Choken (1126 - September 19, 1203) was a Buddhist priest of the Tendai sect who lived from the late Heian period to the beginning of the Kamakura period. His father was FUJIWARA no Michinori (Shinzei). He also used the pseudonyms "Rengyobo" and "Agui no Hoin." Hachijoin Takakura, a Japanese poet on Imperial commission, was his daughter.
Choken studied the Tendai doctrine under Chinken. Initially he lived in Chikurin-in at Kitadani on Mt. Hiei, and later he lived in Agui a satobo (priest lodge in village) of the Chikurin-in. He was exiled to Shimotsuke Province after the Heiji War occurred in 1159, but not long afterward he returned to Kyoto. In 1174, he was appointed as the Gon dai sozu (the provisional second-highest position, upper grade, of priest) due to his learning of the kiuho (service to pray for rain) at the Saishoko (the annual five days of lectures on the Konkomyo-saishoo Sutra); and in 1177 he inherited, from Myoun, the Kechimyaku (lineage) of isshin sangan (threefold contemplation in a single mind). He conducted many hoe (Buddhist masses) as the doshi (officiating monk), and it is said that he was an expert at preaching and instruction in Buddhism and was the originator of the Agui school sermon.
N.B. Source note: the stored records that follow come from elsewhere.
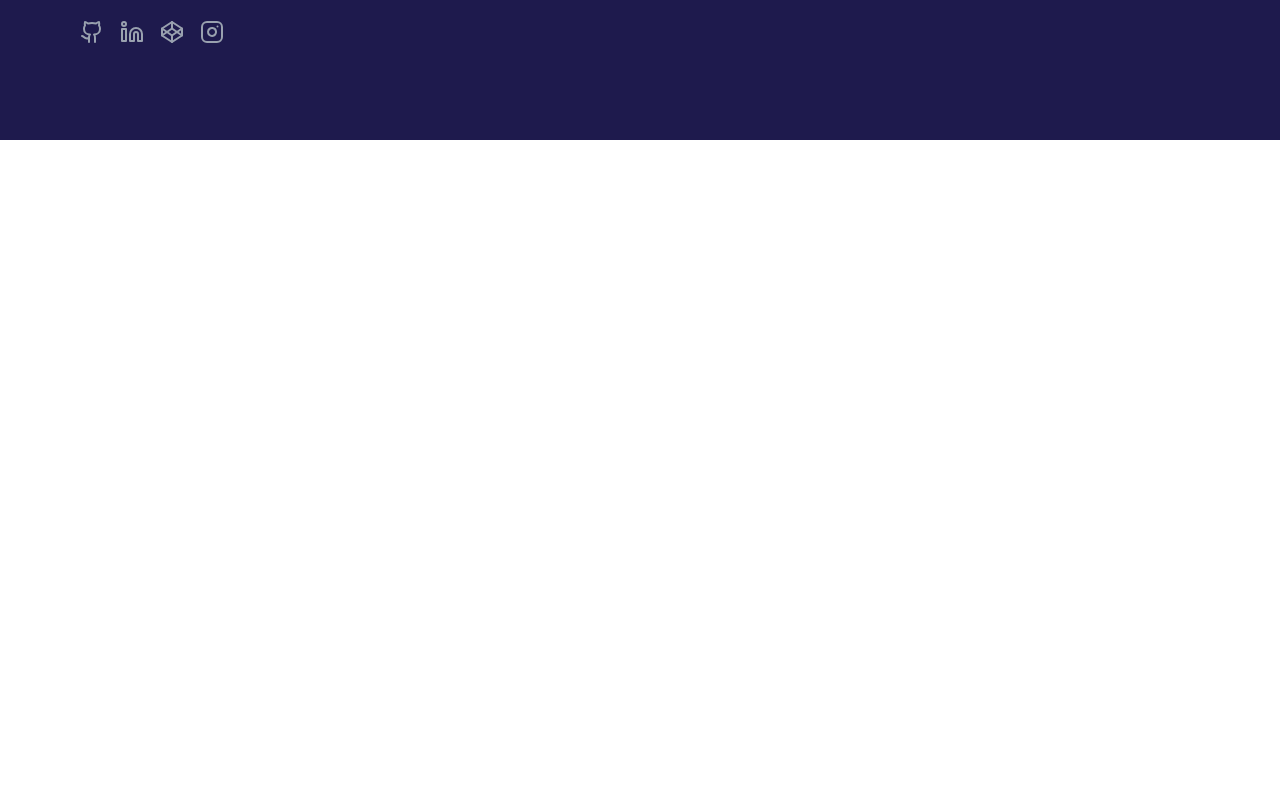
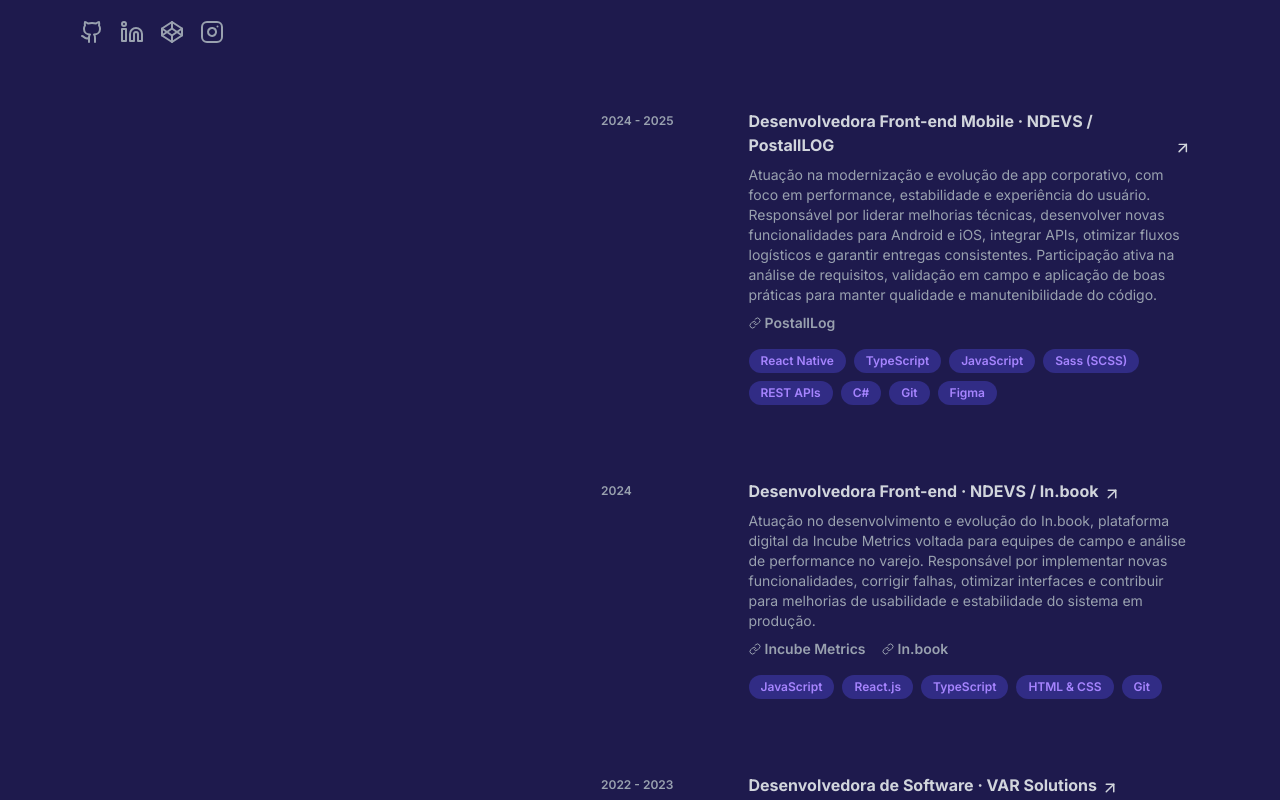
Before and after one commit to dryelleebelin/dryelleebelin-website, a React (Vite) app: page / in a window 1280 px wide. Shown: the part 660-1460 px from the top of the page. Before the commit the page ends 800 px from the top, so only its background shows below. Built offline with nearby package versions, Linux system fonts and the light colour scheme.

Commit message:
feat(experience): adiciona seção de esperiências

```diff
--- a/src/App.tsx
+++ b/src/App.tsx
@@ -1,6 +1,7 @@
 import CursorLight from "./components/CursorLight.tsx";
 import Sidebar from "./components/Sidebar.tsx";
-import About from "./sections/About.tsx";
+import About from "./sections/About..js";
+import Experience from "./sections/Experience.tsx";
 import "./index.css";
 
 export default function App() {
@@ -12,6 +13,7 @@
 
       <main className="w-full md:w-3/5">
         <section id="about"><About /></section>
+        <section id="experience"><Experience /></section>
       </main>
 
       <CursorLight />
--- /dev/null
+++ b/src/components/ExperienceItem.tsx
@@ -0,0 +1,31 @@
+import { Experience } from "../types/experience";
+import { ArrowUpRight, Link } from 'lucide-react';
+
+export default function ExperienceItem(props: Experience) {
+  return (
+    <a href={props.link} target="_blank" className="group md:px-4 py-6 flex flex-col md:flex-row hover:bg-white/5 hover:shadow-md rounded-lg border border-transparent hover:border-white/10 transition-all duration-300 ease-in-out gap-2 md:gap-0">
+      <span className="w-full md:w-1/4 text-xs font-semibold pt-1">{props.year}</span>
+
+      <div className="w-full md:w-3/4 flex flex-col gap-2">
+        <h3 className="text-base font-bold text-gray-300 group-hover:text-violet-400 transition-colors flex items-center md:items-end">
+          {props.role} · {props.company} <ArrowUpRight size={18} className="ml-1 transition-transform duration-300 group-hover:-translate-y-2 group-hover:translate-x-1" />
+        </h3>
+
+        <p className="text-sm">{props.description}</p>
+
+        <div className="flex gap-4">
+          {props.extraLink && props.extraLinkLabel && <a href={props.extraLink} target="_blank" className="text-sm font-semibold hover:underline flex items-center gap-1"><Link size={12} />{props.extraLinkLabel}</a>}
+          {props.extraLink2 && props.extraLinkLabel2 && <a href={props.extraLink2} target="_blank" className="text-sm font-semibold hover:underline flex items-center gap-1"><Link size={12} />{props.extraLinkLabel2}</a>}
+        </div>
+
+        <ul className="flex flex-wrap gap-2 mt-2">
+          {props.techs.map((tech) => (
+            <li key={tech} className="bg-indigo-900 text-violet-400 font-semibold text-xs rounded-full px-3 py-1">
+              {tech}
+            </li>
+          ))}
+        </ul>
+      </div>
+    </a>
+  );
+}
--- a/src/components/Sidebar.tsx
+++ b/src/components/Sidebar.tsx
@@ -7,9 +7,9 @@
         <p>Transformo ideias em interfaces modernas, intuitivas e de alta performance.</p>
       </div>
 
-      <nav className="flex flex-col gap-3 hidden md:flex">
+      <nav className="flex flex-col gap-3 hidden md:flex text-sm font-semibold">
         <a>SOBRE</a>
-        <a>EXPERIÊNCIA</a>
+        <a>EXPERIÊNCIAS</a>
         <a>PROJETOS</a>
       </nav>
 
--- /dev/null
+++ b/src/sections/Experience.tsx
@@ -0,0 +1,44 @@
+import ExperienceItem from "../components/ExperienceItem";
+
+export default function Experience() {
+  return (
+    <div className="py-10 px-6 md:px-18">
+      <h3 className="text-gray-300 font-bold block md:hidden">EXPERIÊNCIA</h3>
+
+      <div className="flex flex-col md:gap-6">
+        <ExperienceItem
+          year="2024 - 2025"
+          company="NDEVS / PostallLOG"
+          role="Desenvolvedora Front-end Mobile"
+          description="Atuação na modernização e evolução de app corporativo, com foco em performance, estabilidade e experiência do usuário. Responsável por liderar melhorias técnicas, desenvolver novas funcionalidades para Android e iOS, integrar APIs, otimizar fluxos logísticos e garantir entregas consistentes. Participação ativa na análise de requisitos, validação em campo e aplicação de boas práticas para manter qualidade e manutenibilidade do código."
+          extraLink="https://postall-log.com.br/"
+          extraLinkLabel="PostallLog"
+          techs={["React Native", "TypeScript", "JavaScript", "Sass (SCSS)", "REST APIs", "C#", "Git", "Figma"]}
+          link="https://ndevs.com.br/"
+        />
+
+        <ExperienceItem
+          year="2024"
+          company="NDEVS / In.book"
+          role="Desenvolvedora Front-end"
+          description="Atuação no desenvolvimento e evolução do In.book, plataforma digital da Incube Metrics voltada para equipes de campo e análise de performance no varejo. Responsável por implementar novas funcionalidades, corrigir falhas, otimizar interfaces e contribuir para melhorias de usabilidade e estabilidade do sistema em produção."
+          extraLink="https://incubemetrics.com/"
+          extraLinkLabel="Incube Metrics"
+          extraLink2="https://inbook.incubemetrics.com/"
+          extraLinkLabel2="In.book"
+          techs={["JavaScript", "React.js", "TypeScript", "HTML & CSS", "Git"]}
+          link="https://ndevs.com.br/"
+        />
+
+        <ExperienceItem
+          year="2022 - 2023"
+          company="VAR Solutions"
+          role="Desenvolvedora de Software"
+          description="Atuei no desenvolvimento do front-end da plataforma educacional da empresa, criando interfaces modernas, responsivas e focadas na experiência do aluno. Contribuí para novas funcionalidades, melhorias visuais e otimizações de usabilidade no portal de aulas. Também ofereci suporte técnico a estudantes de programação, auxiliando na solução de erros e no entendimento de boas práticas."
+          techs={["JavaScript", "React.js", "HTML", "CSS", "Bootstrap", "REST APIs", "C#", "SQL Server"]}
+          link="https://www.instagram.com/var.solutions"
+        />
+      </div>
+    </div>
+  );
+}
--- /dev/null
+++ b/src/types/experience.ts
@@ -0,0 +1,12 @@
+export type Experience = {
+    year: string;
+    company: string;
+    role: string;
+    description: string;
+    techs: string[];
+    link: string;
+    extraLink?: string;
+    extraLinkLabel?: string;
+    extraLink2?: string;
+    extraLinkLabel2?: string;
+}
```
Also changed, not shown: src/sections/About..tsx (renamed from src/sections/About.tsx).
According to "Gyokuyo" (the diary of FUJIWARA no Kanezane), Choken committed adultery with Imperial Princess Shushi, who was the Chugu (empress) of Emperor Nijo, and Kaie, the apprentice of Choken, was a son between Choken and Imperial Princess Shushi.